**Work order**
Pull every line holding the word "primary" out of the data and copy it.

**Saved entries**
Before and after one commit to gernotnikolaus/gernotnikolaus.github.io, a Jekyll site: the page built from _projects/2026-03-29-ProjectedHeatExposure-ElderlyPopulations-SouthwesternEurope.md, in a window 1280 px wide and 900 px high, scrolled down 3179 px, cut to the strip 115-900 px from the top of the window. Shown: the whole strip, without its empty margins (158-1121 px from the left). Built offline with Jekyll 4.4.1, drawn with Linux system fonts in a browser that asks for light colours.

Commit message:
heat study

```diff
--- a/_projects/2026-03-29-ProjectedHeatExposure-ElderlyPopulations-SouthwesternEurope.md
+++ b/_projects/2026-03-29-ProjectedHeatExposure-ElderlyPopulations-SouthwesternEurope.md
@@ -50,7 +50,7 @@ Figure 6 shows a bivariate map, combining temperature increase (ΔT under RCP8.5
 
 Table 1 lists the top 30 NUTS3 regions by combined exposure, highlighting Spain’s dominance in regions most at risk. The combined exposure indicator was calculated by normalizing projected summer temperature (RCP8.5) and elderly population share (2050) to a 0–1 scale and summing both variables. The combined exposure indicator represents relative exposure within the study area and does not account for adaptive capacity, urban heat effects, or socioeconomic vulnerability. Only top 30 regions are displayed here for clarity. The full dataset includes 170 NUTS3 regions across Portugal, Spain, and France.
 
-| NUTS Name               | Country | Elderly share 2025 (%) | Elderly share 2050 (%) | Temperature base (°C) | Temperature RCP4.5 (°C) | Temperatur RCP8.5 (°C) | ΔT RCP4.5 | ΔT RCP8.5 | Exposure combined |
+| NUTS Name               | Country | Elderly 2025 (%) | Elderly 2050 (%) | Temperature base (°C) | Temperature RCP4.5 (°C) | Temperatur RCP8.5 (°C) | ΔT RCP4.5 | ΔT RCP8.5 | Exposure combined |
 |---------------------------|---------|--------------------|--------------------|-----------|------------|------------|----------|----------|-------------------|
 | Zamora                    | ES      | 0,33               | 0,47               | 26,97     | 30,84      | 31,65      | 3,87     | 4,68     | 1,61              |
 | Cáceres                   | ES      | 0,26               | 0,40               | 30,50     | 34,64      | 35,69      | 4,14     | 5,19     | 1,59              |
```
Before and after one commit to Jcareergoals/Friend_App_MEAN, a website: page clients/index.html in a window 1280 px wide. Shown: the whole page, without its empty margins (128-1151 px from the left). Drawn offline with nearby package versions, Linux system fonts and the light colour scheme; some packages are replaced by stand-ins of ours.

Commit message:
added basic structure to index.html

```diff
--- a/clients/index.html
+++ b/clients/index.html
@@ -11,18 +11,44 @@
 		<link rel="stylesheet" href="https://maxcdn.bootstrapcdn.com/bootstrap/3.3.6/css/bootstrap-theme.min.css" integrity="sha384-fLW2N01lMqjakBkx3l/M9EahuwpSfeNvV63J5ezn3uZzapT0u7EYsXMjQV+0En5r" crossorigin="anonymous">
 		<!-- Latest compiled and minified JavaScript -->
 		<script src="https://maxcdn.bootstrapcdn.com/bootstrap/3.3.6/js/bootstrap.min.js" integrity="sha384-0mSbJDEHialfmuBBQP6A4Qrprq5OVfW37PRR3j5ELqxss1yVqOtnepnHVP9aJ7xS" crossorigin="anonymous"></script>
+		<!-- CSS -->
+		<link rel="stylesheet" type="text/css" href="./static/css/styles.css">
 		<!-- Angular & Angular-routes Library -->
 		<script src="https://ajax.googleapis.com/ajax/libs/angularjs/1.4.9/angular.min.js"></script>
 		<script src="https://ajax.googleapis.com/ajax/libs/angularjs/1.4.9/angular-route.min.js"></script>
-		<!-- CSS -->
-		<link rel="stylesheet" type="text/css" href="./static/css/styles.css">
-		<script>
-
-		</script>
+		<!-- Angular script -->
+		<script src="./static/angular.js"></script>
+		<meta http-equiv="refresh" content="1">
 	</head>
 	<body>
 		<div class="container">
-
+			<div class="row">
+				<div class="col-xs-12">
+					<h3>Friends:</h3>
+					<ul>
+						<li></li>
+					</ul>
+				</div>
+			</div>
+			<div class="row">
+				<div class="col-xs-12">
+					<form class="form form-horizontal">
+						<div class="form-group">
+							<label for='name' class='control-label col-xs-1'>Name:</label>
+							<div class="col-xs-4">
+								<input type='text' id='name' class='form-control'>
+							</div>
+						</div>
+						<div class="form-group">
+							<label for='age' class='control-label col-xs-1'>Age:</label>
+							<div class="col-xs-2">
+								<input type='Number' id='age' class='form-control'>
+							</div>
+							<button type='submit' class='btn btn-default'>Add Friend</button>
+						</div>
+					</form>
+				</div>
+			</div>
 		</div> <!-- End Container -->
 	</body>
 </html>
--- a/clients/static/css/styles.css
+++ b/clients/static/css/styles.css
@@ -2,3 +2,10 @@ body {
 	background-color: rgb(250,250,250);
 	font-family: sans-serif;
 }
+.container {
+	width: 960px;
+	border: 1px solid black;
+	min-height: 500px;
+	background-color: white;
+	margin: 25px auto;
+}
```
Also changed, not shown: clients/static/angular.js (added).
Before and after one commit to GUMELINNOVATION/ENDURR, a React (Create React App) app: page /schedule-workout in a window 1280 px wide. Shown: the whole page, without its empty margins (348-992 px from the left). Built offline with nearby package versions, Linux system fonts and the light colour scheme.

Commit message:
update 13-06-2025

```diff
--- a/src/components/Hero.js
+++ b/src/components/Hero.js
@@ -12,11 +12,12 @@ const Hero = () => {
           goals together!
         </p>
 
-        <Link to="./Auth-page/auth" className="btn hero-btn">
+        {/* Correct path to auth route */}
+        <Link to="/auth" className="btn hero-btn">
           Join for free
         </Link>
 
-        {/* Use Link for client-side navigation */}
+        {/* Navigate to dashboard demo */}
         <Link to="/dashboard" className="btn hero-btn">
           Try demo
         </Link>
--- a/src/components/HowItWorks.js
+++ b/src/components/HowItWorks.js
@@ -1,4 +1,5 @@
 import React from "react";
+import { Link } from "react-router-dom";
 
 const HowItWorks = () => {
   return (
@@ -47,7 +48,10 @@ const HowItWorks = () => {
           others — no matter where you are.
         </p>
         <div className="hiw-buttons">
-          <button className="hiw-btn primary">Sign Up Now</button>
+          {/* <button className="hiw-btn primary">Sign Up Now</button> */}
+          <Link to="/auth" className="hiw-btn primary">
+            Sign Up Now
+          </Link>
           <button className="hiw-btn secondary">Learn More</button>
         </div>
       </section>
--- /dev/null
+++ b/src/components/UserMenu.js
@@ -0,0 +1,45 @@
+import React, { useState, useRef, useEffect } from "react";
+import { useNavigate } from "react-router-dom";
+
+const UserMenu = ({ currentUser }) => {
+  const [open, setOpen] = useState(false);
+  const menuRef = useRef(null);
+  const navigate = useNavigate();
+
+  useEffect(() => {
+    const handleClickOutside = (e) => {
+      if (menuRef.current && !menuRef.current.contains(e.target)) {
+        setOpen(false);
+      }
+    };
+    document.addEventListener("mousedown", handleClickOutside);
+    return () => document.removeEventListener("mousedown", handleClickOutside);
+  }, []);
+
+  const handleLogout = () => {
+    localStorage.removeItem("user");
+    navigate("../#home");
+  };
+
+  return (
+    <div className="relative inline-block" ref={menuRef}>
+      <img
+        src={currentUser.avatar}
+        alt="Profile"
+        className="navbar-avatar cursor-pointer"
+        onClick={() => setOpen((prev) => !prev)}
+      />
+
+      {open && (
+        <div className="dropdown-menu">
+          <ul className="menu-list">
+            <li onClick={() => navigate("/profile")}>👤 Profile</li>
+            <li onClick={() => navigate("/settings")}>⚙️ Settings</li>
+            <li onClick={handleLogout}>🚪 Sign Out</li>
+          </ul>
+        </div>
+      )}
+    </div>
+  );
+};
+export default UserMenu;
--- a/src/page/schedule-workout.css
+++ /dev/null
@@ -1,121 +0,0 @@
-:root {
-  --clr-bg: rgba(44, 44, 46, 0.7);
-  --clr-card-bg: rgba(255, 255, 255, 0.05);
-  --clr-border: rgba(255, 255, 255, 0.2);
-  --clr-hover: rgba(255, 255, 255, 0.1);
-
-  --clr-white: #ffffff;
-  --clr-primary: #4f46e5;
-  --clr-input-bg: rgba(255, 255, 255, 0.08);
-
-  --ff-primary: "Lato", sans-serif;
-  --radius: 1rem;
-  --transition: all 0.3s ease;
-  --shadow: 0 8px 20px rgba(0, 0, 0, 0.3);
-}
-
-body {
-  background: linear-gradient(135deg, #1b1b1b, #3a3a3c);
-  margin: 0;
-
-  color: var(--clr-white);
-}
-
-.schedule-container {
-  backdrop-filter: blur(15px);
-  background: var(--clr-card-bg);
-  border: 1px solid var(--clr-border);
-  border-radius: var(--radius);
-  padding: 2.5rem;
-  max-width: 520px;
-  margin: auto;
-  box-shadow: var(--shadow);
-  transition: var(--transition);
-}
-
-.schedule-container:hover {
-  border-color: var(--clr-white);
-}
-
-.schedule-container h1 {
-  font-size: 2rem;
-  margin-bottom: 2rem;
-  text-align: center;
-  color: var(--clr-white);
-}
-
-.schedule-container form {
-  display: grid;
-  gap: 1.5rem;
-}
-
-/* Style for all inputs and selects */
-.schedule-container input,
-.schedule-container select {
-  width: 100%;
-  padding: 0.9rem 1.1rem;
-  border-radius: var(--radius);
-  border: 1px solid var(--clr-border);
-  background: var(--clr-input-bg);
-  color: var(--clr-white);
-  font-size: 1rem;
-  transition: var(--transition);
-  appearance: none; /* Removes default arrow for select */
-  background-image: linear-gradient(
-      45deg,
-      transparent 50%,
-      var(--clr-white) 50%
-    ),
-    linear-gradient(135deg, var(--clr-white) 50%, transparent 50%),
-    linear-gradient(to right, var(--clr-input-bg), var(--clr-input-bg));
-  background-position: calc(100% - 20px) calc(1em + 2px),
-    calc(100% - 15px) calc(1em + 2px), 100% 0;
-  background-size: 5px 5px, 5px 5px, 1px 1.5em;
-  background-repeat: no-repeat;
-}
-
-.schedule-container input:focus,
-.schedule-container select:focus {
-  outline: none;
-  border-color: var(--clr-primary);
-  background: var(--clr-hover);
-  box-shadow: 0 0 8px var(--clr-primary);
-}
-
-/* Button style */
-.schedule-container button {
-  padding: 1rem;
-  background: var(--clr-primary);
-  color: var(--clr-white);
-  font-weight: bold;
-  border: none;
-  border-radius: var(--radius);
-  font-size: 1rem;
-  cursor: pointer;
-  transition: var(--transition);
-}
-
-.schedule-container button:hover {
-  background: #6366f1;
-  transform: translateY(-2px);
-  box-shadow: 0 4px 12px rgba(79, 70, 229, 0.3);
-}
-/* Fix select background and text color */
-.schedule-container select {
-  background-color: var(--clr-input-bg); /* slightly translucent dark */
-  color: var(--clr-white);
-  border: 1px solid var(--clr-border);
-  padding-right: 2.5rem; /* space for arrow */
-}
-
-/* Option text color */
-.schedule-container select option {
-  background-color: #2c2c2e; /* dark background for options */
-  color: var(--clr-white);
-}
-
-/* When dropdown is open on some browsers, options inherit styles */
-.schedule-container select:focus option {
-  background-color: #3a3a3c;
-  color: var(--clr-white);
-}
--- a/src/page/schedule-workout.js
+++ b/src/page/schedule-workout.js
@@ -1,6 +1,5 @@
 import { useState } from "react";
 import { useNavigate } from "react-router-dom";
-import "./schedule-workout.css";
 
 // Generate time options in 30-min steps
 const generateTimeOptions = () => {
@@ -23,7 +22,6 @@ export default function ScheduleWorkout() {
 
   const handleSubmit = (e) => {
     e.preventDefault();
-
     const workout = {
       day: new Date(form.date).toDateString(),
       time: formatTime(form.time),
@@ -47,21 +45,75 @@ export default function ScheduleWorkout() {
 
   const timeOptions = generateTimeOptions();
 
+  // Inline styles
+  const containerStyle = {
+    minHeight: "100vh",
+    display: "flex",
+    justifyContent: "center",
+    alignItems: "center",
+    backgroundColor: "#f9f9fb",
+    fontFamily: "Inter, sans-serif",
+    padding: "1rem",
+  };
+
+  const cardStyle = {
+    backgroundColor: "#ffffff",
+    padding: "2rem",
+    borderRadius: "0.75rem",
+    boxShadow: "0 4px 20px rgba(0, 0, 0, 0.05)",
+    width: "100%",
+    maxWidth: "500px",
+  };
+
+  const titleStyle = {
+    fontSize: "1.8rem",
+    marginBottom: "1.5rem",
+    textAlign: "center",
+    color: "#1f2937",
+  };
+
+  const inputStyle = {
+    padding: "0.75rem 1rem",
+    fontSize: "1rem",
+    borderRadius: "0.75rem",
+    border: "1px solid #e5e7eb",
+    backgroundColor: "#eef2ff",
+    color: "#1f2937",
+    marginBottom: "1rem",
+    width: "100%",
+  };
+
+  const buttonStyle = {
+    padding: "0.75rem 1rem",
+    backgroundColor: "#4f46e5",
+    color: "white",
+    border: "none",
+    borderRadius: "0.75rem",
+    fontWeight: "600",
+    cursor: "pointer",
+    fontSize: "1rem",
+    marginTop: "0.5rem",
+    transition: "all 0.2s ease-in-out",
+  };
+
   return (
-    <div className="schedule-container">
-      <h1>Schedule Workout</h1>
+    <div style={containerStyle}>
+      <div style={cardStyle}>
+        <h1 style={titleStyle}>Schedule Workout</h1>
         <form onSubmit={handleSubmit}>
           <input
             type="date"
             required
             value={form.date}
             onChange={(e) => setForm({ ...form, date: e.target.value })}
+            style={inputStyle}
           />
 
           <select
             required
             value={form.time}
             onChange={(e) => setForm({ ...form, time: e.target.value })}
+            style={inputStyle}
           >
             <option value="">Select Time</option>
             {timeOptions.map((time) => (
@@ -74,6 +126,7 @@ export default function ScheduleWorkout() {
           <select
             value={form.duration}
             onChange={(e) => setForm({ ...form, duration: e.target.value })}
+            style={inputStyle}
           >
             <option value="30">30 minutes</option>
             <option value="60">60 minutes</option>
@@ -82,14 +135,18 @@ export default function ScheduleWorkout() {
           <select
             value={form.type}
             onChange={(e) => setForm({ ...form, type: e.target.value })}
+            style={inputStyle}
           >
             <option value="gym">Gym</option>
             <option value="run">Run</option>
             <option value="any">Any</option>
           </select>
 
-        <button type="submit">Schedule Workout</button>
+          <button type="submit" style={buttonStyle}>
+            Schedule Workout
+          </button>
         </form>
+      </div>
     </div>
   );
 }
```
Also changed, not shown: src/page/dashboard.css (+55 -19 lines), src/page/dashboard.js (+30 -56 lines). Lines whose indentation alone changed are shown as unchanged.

**Task solution**
-          <button className="hiw-btn primary">Sign Up Now</button>
+          {/* <button className="hiw-btn primary">Sign Up Now</button> */}
+          <Link to="/auth" className="hiw-btn primary">
-  --clr-primary: #4f46e5;
-  --ff-primary: "Lato", sans-serif;
-  border-color: var(--clr-primary);
-  box-shadow: 0 0 8px var(--clr-primary);
-  background: var(--clr-primary);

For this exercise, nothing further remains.